The parliamentary reception, organised by Universities Scotland, highlighted the work that Scotland’s 19 higher education institutions are undertaking to drive a step forward in widening access.
Shumela Ahmed graduates from the University in 2017.
The University of Stirling is committed to enabling students from all backgrounds to achieve their full potential, and actively encourages applications from non-traditional groups. Students are selected on both ability and potential, with a range of tailored support packages in place to assist students facing particular challenges during their time at university. The University’s long-standing record of success in driving access to higher education reflects its commitment to be an institution where ability – not background – is valued.
Working closely with schools and colleges, the University actively helps to raise the aspirations of those less likely to consider continuing into higher education, and supports a range of routes into University. Specific support is also available for students with a background in care, or those whose studies may be disrupted because they care for friends or family members.
Shumela Ahmed is one of the increasing number of Stirling graduates who have returned to education through the University’s Access Programme. Having left school at the age of 14 with no formal qualifications, Shumela initially assumed that was the end of her academic journey.
However, after earning a place on a BBC Scotland Apprenticeship in Glasgow in her early 20s, Shumela was inspired to pursue a degree in journalism. Thanks to the University Access Programme, she was able to gain a place on a degree, and graduated with a BA (Hons) in Journalism and Politics in 2017.
Shumela is now undertaking a teaching qualification, and works to raise awareness of the University’s support for students from non-traditional backgrounds.
University of Stirling’s Deputy Principal, Professor Leigh Sparks, who attended the reception, said: 'A university experience can be life changing. However, we know that for some individuals, getting to university can feel like an impossible goal, while for others personal circumstances can make full time study very challenging. That’s why the University of Stirling has a dedicated team to advise and support students from a range of non-traditional backgrounds, ensuring that their time at university is as rich and fulfilling as any other.'

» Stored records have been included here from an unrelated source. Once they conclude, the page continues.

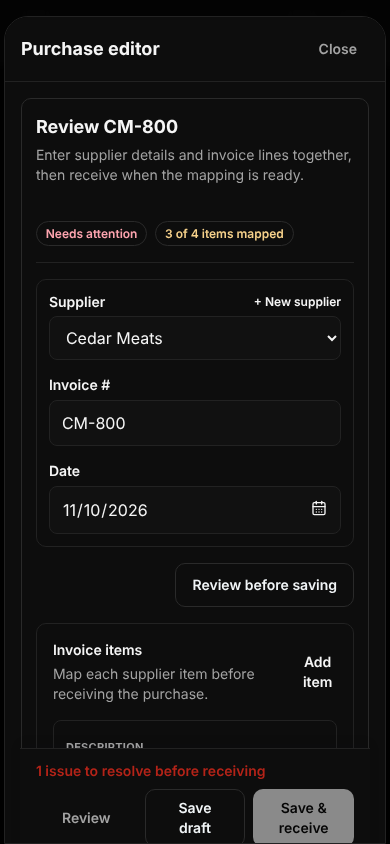
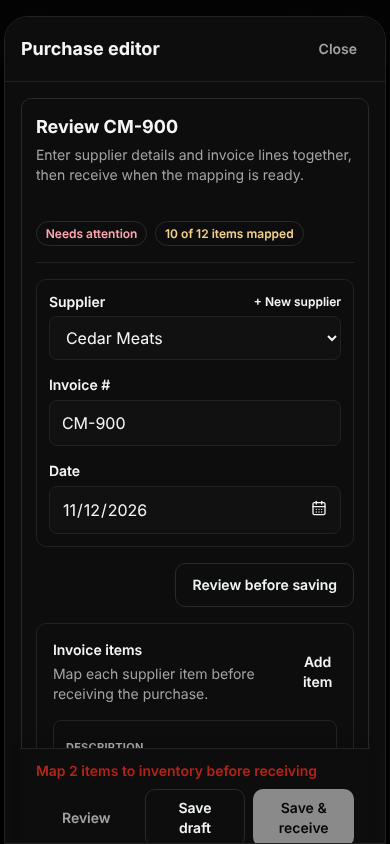
feat(purchases): confirm before discarding unsaved edits in the side panel; clearer mapping summary (#361 owner directive)
Claude-Session: https://claude.ai/code/session_01ETktyF1titGBDiqzNHiBcw

diff --git a/src/pilot/PilotPurchasesPage.tsx b/src/pilot/PilotPurchasesPage.tsx
@@ -199,6 +199,8 @@ export function PilotPurchasesPage() {
   const [saving, setSaving] = useState(false);
   // A void in flight also blocks switching purchases: its completion reloads the page state.
   const [voiding, setVoiding] = useState(false);
+  // An action (open another purchase, start a new one, close the panel) waiting for the owner to confirm discarding unsaved edits.
+  const [pendingDiscard, setPendingDiscard] = useState<(() => void) | null>(null);
   // A manual refresh in flight also blocks switching: it merges server data into whichever purchase is open.
   const [refreshing, setRefreshing] = useState(false);
   // Which action is in flight, so only that button announces progress ("Receiving..." must not show for a draft save).
@@ -370,6 +372,16 @@ export function PilotPurchasesPage() {
   const initialLoading = loading && !hasLoaded;
   // Saves, voids, OCR extraction and supplier/item creation all change the open purchase the open purchase when they finish, so none may overlap a switch.
   const navigationLocked = saving || voiding || ocrLoading || supplierSaving || inventoryItemSaving || refreshing;
+  // Side-panel layout only: the queue sits beside the editor, so leaving it must never silently drop unsaved edits.
+  const hasUnsavedEdits = () => {
+    if (!wideLayout || !editorOpen || finalizedStatus) return false;
+    if (!selectedInvoice) return draft.extractionStatus === "ocr" || JSON.stringify(draft) !== JSON.stringify(buildBlankDraft());
+    return JSON.stringify(draft) !== JSON.stringify(invoiceToDraft(selectedInvoice));
+  };
+  const guardUnsaved = (action: () => void) => {
+    if (hasUnsavedEdits()) setPendingDiscard(() => action);
+    else action();
+  };
   const finalizedStatus = draft.status === "Completed" || draft.status === "Corrected";
   const mappedLineCount = draft.lineItems.filter((line) => line.inventoryItemId).length;
   const unresolvedLineCount = draft.lineItems.filter((line) => !line.inventoryItemId).length;
@@ -936,7 +948,9 @@ export function PilotPurchasesPage() {
   };
 
   const editorStatus = purchaseStatus({ status: draft.status }, reviewSummary.state as "READY" | "REVIEW" | "BLOCKING");
-  const footerSummary = reviewSummary.blockers.length
+  const footerSummary = unresolvedLineCount > 0
+    ? `Map ${unresolvedLineCount} ${unresolvedLineCount === 1 ? "item" : "items"} to inventory before receiving`
+    : reviewSummary.blockers.length
     ? `${reviewSummary.blockers.length} ${reviewSummary.blockers.length === 1 ? "issue" : "issues"} to resolve before receiving`
     : reviewSummary.warnings.length
       ? "Check the highlighted items, then receive"
@@ -959,7 +973,7 @@ export function PilotPurchasesPage() {
       <Card className={`workspace-card w-full ${ocrLoading ? "pointer-events-none opacity-60" : ""}`} data-testid="purchase-editor-card" aria-busy={ocrLoading}>
         {ocrLoading ? <div role="status" className="mb-4 flex items-center gap-2 rounded-2xl border border-brand-200 bg-brand-50 px-4 py-3 text-sm font-semibold text-brand-900"><span className="h-4 w-4 animate-spin rounded-full border-2 border-brand-200 border-t-brand-700" />Reading invoice… Extracting supplier, totals, and line items.</div> : null}
         {!draft.id && !ocrPreviewUrl ? <div className="mb-4 flex flex-col gap-3 rounded-2xl border border-brand-100 bg-brand-50/50 p-3 sm:flex-row sm:items-center sm:justify-between"><div><p className="text-sm font-semibold text-ink">How would you like to add this purchase?</p><p className="mt-1 text-xs text-muted">Upload an invoice for OCR or enter the purchase details manually.</p></div><div className="flex flex-wrap gap-2"><input ref={ocrInputRef} className="sr-only" aria-label="Invoice file" type="file" accept=".jpg,.jpeg,.png,.webp,.pdf" onChange={(event) => { const file = event.target.files?.[0]; if (file) void uploadInvoice(file); }} /><Button variant="secondary" icon={<FileText className="h-4 w-4" />} type="button" onClick={() => ocrInputRef.current?.click()} disabled={ocrLoading || saving}>{ocrLoading ? "Processing invoice…" : "Upload invoice"}</Button><Button variant="ghost" type="button" onClick={() => editorPanelRef.current?.scrollIntoView({ behavior: "smooth", block: "start" })}>Enter manually</Button></div></div> : null}
-        {error ? <div role="alert" className="mb-4 rounded-2xl border border-amber-200 bg-amber-50 px-4 py-3 text-sm text-amber-900"><p>{error}</p>{duplicateInvoiceId ? <Button variant="ghost" type="button" className="mt-2" onClick={() => void openInvoice(duplicateInvoiceId)}>Open existing purchase</Button> : null}</div> : null}
+        {error ? <div role="alert" className="mb-4 rounded-2xl border border-amber-200 bg-amber-50 px-4 py-3 text-sm text-amber-900"><p>{error}</p>{duplicateInvoiceId ? <Button variant="ghost" type="button" className="mt-2" onClick={() => guardUnsaved(() => void openInvoice(duplicateInvoiceId))}>Open existing purchase</Button> : null}</div> : null}
         <div className="flex flex-col gap-3 border-b border-line pb-4 sm:flex-row sm:items-start sm:justify-between">
           <SectionHeader
             title={draft.id ? `Review ${draft.invoiceNumber}` : draft.extractionStatus === "ocr" ? (draft.invoiceNumber ? `Review ${draft.invoiceNumber}` : "Review invoice") : "New purchase"}
@@ -968,7 +982,7 @@ export function PilotPurchasesPage() {
           <div className="flex flex-wrap items-center gap-2 text-xs sm:justify-end">
             <Badge tone={editorStatus.tone}>{editorStatus.label}</Badge>
             <Badge tone={unresolvedLineCount > 0 ? "warning" : "success"}>{mappedLineCount} of {draft.lineItems.length} items mapped</Badge>
-            {wideLayout ? <Button variant="ghost" type="button" onClick={() => setEditorOpen(false)}>Close panel</Button> : null}
+            {wideLayout ? <Button variant="ghost" type="button" disabled={navigationLocked} onClick={() => guardUnsaved(() => setEditorOpen(false))}>Close panel</Button> : null}
           </div>
         </div>
 
@@ -1223,7 +1237,7 @@ export function PilotPurchasesPage() {
                 <div className="rounded-2xl border border-line bg-slate-50 p-4 text-sm text-muted">
                   <p className="font-semibold text-ink">Corrected copy of a voided invoice</p>
                   <p className="mt-1">Check the numbers against the supplier&apos;s corrected invoice, then receive it as a new purchase. The invoice number was suffixed so it can be saved; change it if the supplier issued a new one.</p>
-                  <Button className="mt-3" variant="secondary" type="button" onClick={() => void openInvoice(draft.correctsInvoiceId as number)}>
+                  <Button className="mt-3" variant="secondary" type="button" onClick={() => guardUnsaved(() => void openInvoice(draft.correctsInvoiceId as number))}>
                     Open voided original
                   </Button>
                 </div>
@@ -1279,14 +1293,14 @@ export function PilotPurchasesPage() {
               icon={<Plus className="h-4 w-4" />}
               type="button"
               disabled={navigationLocked}
-              onClick={() => {
+              onClick={() => guardUnsaved(() => {
                 setSelectedId(null);
                 setReceiveMessage(null);
                 setDraft(buildBlankDraft());
                 clearOcrReview();
                 setShowReview(false);
                 setEditorOpen(true);
-              }}
+              })}
             >
               New purchase
             </Button>
@@ -1340,7 +1354,7 @@ export function PilotPurchasesPage() {
                 const status = purchaseStatus(invoice);
                 const active = selectedId === invoice.id && editorOpen;
                 return (
-                  <button key={invoice.id} type="button" data-queue-item disabled={navigationLocked} aria-current={active ? "true" : undefined} onClick={() => void openInvoice(invoice.id)} className={`purchase-review-item w-full rounded-xl border px-3 py-3 text-left transition hover:shadow-soft ${active ? "border-brand-400 bg-brand-50 ring-2 ring-brand-200" : "border-amber-200 bg-amber-50/50"}`}>
+                  <button key={invoice.id} type="button" data-queue-item disabled={navigationLocked} aria-current={active ? "true" : undefined} onClick={() => guardUnsaved(() => void openInvoice(invoice.id))} className={`purchase-review-item w-full rounded-xl border px-3 py-3 text-left transition hover:shadow-soft ${active ? "border-brand-400 bg-brand-50 ring-2 ring-brand-200" : "border-amber-200 bg-amber-50/50"}`}>
                     <div className="flex items-start justify-between gap-3"><div><p className="font-semibold text-ink">{invoice.supplier?.name ?? "Supplier"}</p><p className="text-sm text-muted">{invoice.invoiceNumber} • {formatDate(invoice.invoiceDate)}</p></div><Badge tone={status.tone}>{status.label}</Badge></div>
                     <div className="mt-2 flex flex-wrap items-center justify-between gap-2 text-sm text-muted"><span>{formatMoney(invoice.totalAmount)}</span><span>{invoice.lineItems.length} lines · {invoice.reviewSummary?.mappedLineCount ?? 0}/{invoice.lineItems.length} matched</span></div>
                     {invoice.reviewSummary?.blockers?.[0] ? <p className="mt-2 text-xs text-danger">{invoice.reviewSummary.blockers[0]}</p> : invoice.reviewSummary?.warnings?.[0] ? <p className="mt-2 text-xs text-muted">{invoice.reviewSummary.warnings[0]}</p> : null}
@@ -1358,7 +1372,7 @@ export function PilotPurchasesPage() {
                 const status = purchaseStatus(invoice);
                 const active = detailInvoice?.id === invoice.id;
                 return (
-                  <button key={invoice.id} type="button" data-queue-item disabled={navigationLocked} aria-current={active ? "true" : undefined} onClick={() => void openInvoice(invoice.id)} className={`w-full rounded-xl border px-3 py-3 text-left transition hover:shadow-soft ${active || selectedInvoice?.id === invoice.id ? "border-brand-400 bg-brand-50 ring-2 ring-brand-200" : "border-line bg-slate-50"}`}>
+                  <button key={invoice.id} type="button" data-queue-item disabled={navigationLocked} aria-current={active ? "true" : undefined} onClick={() => guardUnsaved(() => void openInvoice(invoice.id))} className={`w-full rounded-xl border px-3 py-3 text-left transition hover:shadow-soft ${active || selectedInvoice?.id === invoice.id ? "border-brand-400 bg-brand-50 ring-2 ring-brand-200" : "border-line bg-slate-50"}`}>
                     <div className="flex items-start justify-between gap-3">
                       <div>
                         <p className="font-semibold text-ink">{invoice.supplier?.name ?? "Supplier"}</p>
@@ -1396,6 +1410,15 @@ export function PilotPurchasesPage() {
         ) : null}
       </div>
 
+      {pendingDiscard ? (
+        <Modal title="Discard unsaved changes?" size="small" onClose={() => setPendingDiscard(null)}>
+          <p className="text-sm text-muted">This purchase has edits that are not saved. Save a draft first, or discard the edits and continue.</p>
+          <div className="mt-4 flex justify-end gap-2">
+            <Button variant="secondary" type="button" onClick={() => setPendingDiscard(null)}>Keep editing</Button>
+            <Button type="button" onClick={() => { const action = pendingDiscard; setPendingDiscard(null); action(); }}>Discard changes</Button>
+          </div>
+        </Modal>
+      ) : null}
       {receiveConfirmOpen ? (
         <Modal title="Confirm receipt" size="small" onClose={() => { if (!saving) setReceiveConfirmOpen(false); }}>
           <p className="text-sm text-muted">This will update inventory for {draft.lineItems.length} mapped invoice {draft.lineItems.length === 1 ? "line" : "lines"} and record the receipt. Confirm only after reviewing the quantities and costs.</p>

diff --git a/tests/e2e/purchases-receive.spec.ts b/tests/e2e/purchases-receive.spec.ts
@@ -230,6 +230,9 @@ for (const viewport of VIEWPORTS) {
       const alert = editor.getByRole("alert").filter({ hasText: "Duplicate invoice." });
       await expect(alert).toContainText("already exists");
       await alert.getByRole("button", { name: "Open existing purchase" }).click();
+      // At desktop width the unsaved draft is protected: leaving it asks first.
+      const discard = page.getByRole("dialog", { name: "Discard unsaved changes?" });
+      if (viewport.width >= 1280) await discard.getByRole("button", { name: "Discard changes" }).click();
       const detail = page.getByTestId("purchase-detail-modal");
       await expect(detail).toBeVisible();
       await expect(detail).toContainText("CM-2001");
@@ -440,6 +443,7 @@ test.describe("purchase queue while a supplier is being added at 1440px", () => 
     await expect(page.getByText("Harbour Fish Co added and selected.").first()).toBeVisible();
     await expect(queue.getByRole("button", { name: /CM-760/ })).toBeEnabled();
     await queue.getByRole("button", { name: /CM-760/ }).click();
+    await page.getByRole("dialog", { name: "Discard unsaved changes?" }).getByRole("button", { name: "Discard changes" }).click(); // the new purchase had unsaved edits
     await expect(editor.getByLabel("Supplier", { exact: true })).toHaveValue("Cedar Meats"); // B kept its own supplier
   });
 });
@@ -487,3 +491,81 @@ test.describe("switching purchases while a refresh is in flight at 1440px", () =
     await expect(editor.getByLabel("Invoice number")).toHaveValue("CM-781-EDITED");
   });
 });
+
+test.describe("unsaved edits in the side panel at 1440px", () => {
+  test.use({ viewport: { width: 1440, height: 900 } });
+
+  test("leaving a purchase with unsaved edits asks first; a clean or saved purchase switches freely", async ({ page }) => {
+    const world = newWorld();
+    world.invoices.push(
+      { id: 790, invoiceNumber: "CM-790", status: "Draft", invoiceDate: "2026-11-11", subtotal: 4, tax: 0, totalAmount: 4, lineItems: [savedLine(790, 0)] },
+      { id: 791, invoiceNumber: "CM-791", status: "Draft", invoiceDate: "2026-11-12", subtotal: 4, tax: 0, totalAmount: 4, lineItems: [savedLine(791, 0)] },
+    );
+    await installWorld(page, world);
+    await page.goto("/app/purchases", { waitUntil: "domcontentloaded" });
+    const queue = page.getByTestId("purchase-queue");
+    const editor = page.getByTestId("purchase-editor-card");
+    const number = editor.getByLabel("Invoice number");
+
+    await queue.getByRole("button", { name: /CM-790/ }).click();
+    await queue.getByRole("button", { name: /CM-791/ }).click(); // clean: no prompt
+    await expect(number).toHaveValue("CM-791");
+    await expect(page.getByRole("dialog")).toHaveCount(0);
+
+    await number.fill("CM-791-EDITED");
+    await queue.getByRole("button", { name: /CM-790/ }).click();
+    const dialog = page.getByRole("dialog", { name: "Discard unsaved changes?" });
+    await expect(dialog).toBeVisible();
+    await dialog.getByRole("button", { name: "Keep editing" }).click();
+    await expect(number).toHaveValue("CM-791-EDITED"); // nothing lost
+
+    await page.getByRole("button", { name: "New purchase" }).click();
+    await expect(dialog).toBeVisible();
+    await dialog.getByRole("button", { name: "Keep editing" }).click();
+    await expect(number).toHaveValue("CM-791-EDITED");
+
+    await editor.getByTestId("purchase-action-bar").getByRole("button", { name: "Save draft" }).click(); // saved: baseline moves
+    await expect(page.getByText("Invoice CM-791-EDITED saved successfully.").first()).toBeVisible();
+    await queue.getByRole("button", { name: /CM-790/ }).click();
+    await expect(dialog).toHaveCount(0);
+    await expect(number).toHaveValue("CM-790");
+
+    await number.fill("CM-790-EDITED");
+    await queue.getByRole("button", { name: /CM-791/ }).click();
+    await dialog.getByRole("button", { name: "Discard changes" }).click();
+    await expect(number).toHaveValue("CM-791-EDITED");
+    expect(world.posts.filter((post) => post.method === "PATCH")).toHaveLength(1); // the discarded edit was never sent
+  });
+});
+
+for (const viewport of VIEWPORTS) {
+  test.describe(`realistic multi-line invoice at ${viewport.width}px`, () => {
+    test.use({ viewport });
+
+    test("12 lines with unmapped items and a cost warning: no overflow, mapping issues visible, actions pinned", async ({ page }) => {
+      const world = newWorld();
+      const lines = Array.from({ length: 12 }, (_, index) => ({
+        ...savedLine(900, index, index === 3 ? 4.6 : 4),
+        description: index === 5 || index === 9 ? `Specialty sauce ${index} 4L case` : `Chicken breast fresh boneless skinless 2kg tray ${index + 1}`,
+        inventoryItemId: index === 5 || index === 9 ? null : 30,
+      }));
+      world.invoices.push({ id: 900, invoiceNumber: "CM-900", status: "Draft", invoiceDate: "2026-11-12", subtotal: 48.6, tax: 0, totalAmount: 48.6, lineItems: lines });
+      await installWorld(page, world);
+      await page.goto("/app/purchases", { waitUntil: "domcontentloaded" });
+      await page.getByRole("button", { name: /CM-900/ }).click();
+      const editor = page.getByTestId("purchase-editor-card");
+      await expect(editor.getByTestId("purchase-line-11")).toBeAttached();
+      await expect(editor.getByText("Cost up 15% vs average cost")).toBeVisible();
+      const bar = editor.getByTestId("purchase-action-bar");
+      await expect(bar).toContainText("Map 2 items to inventory before receiving");
+      await expect(editor.getByRole("button", { name: "Save & receive" })).toBeDisabled();
+      await expect(editor.getByText("Needs mapping")).toHaveCount(2);
+      await page.evaluate(() => window.scrollTo(0, 0));
+      await expect(bar).toBeInViewport();
+      await expectNoOverflow(page);
+      await editor.getByTestId("purchase-line-11").scrollIntoViewIfNeeded();
+      await expect(bar).toBeInViewport();
+      await expectNoOverflow(page);
+    });
+  });
+}

diff --git a/review-artifacts/purchases-master-detail/README.md b/review-artifacts/purchases-master-detail/README.md
@@ -1,3 +1,4 @@
-Browser acceptance screenshots for the Purchases master/detail panel (#351). Fake API (tests/e2e/purchases-receive.spec.ts world), dark theme.
-- purchases-1440.png: queue left, editor in the right panel, pinned action bar.
-- purchases-768.png / purchases-390.png: full-screen sheet; `-lines.png` shows the compact line rows with the pinned bar.
+Browser acceptance screenshots for the Purchases master/detail panel (#351, PR #361). Fake API (tests/e2e/purchases-receive.spec.ts world), dark theme, a 12-line invoice with two unmapped items and one cost warning.
+- purchases-1440.png / purchases-1440-lines.png: queue left, editor in the right panel, pinned action bar.
+- purchases-768*.png / purchases-390*.png: full-screen sheet with the same pinned bar.
+The queue's "0/12 matched" is a fake-API artifact (the fake sends no server review summary).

Shumela Ahmed, University of Stirling Widening Participation Ambassador, said: 'My experience at university has been transformational. From someone with no qualifications whatsoever to having an honours degree, I now have a positive future and a new career ahead of me. The opportunities provided by the Stirling’s Access Programme played a key part in making that happen.'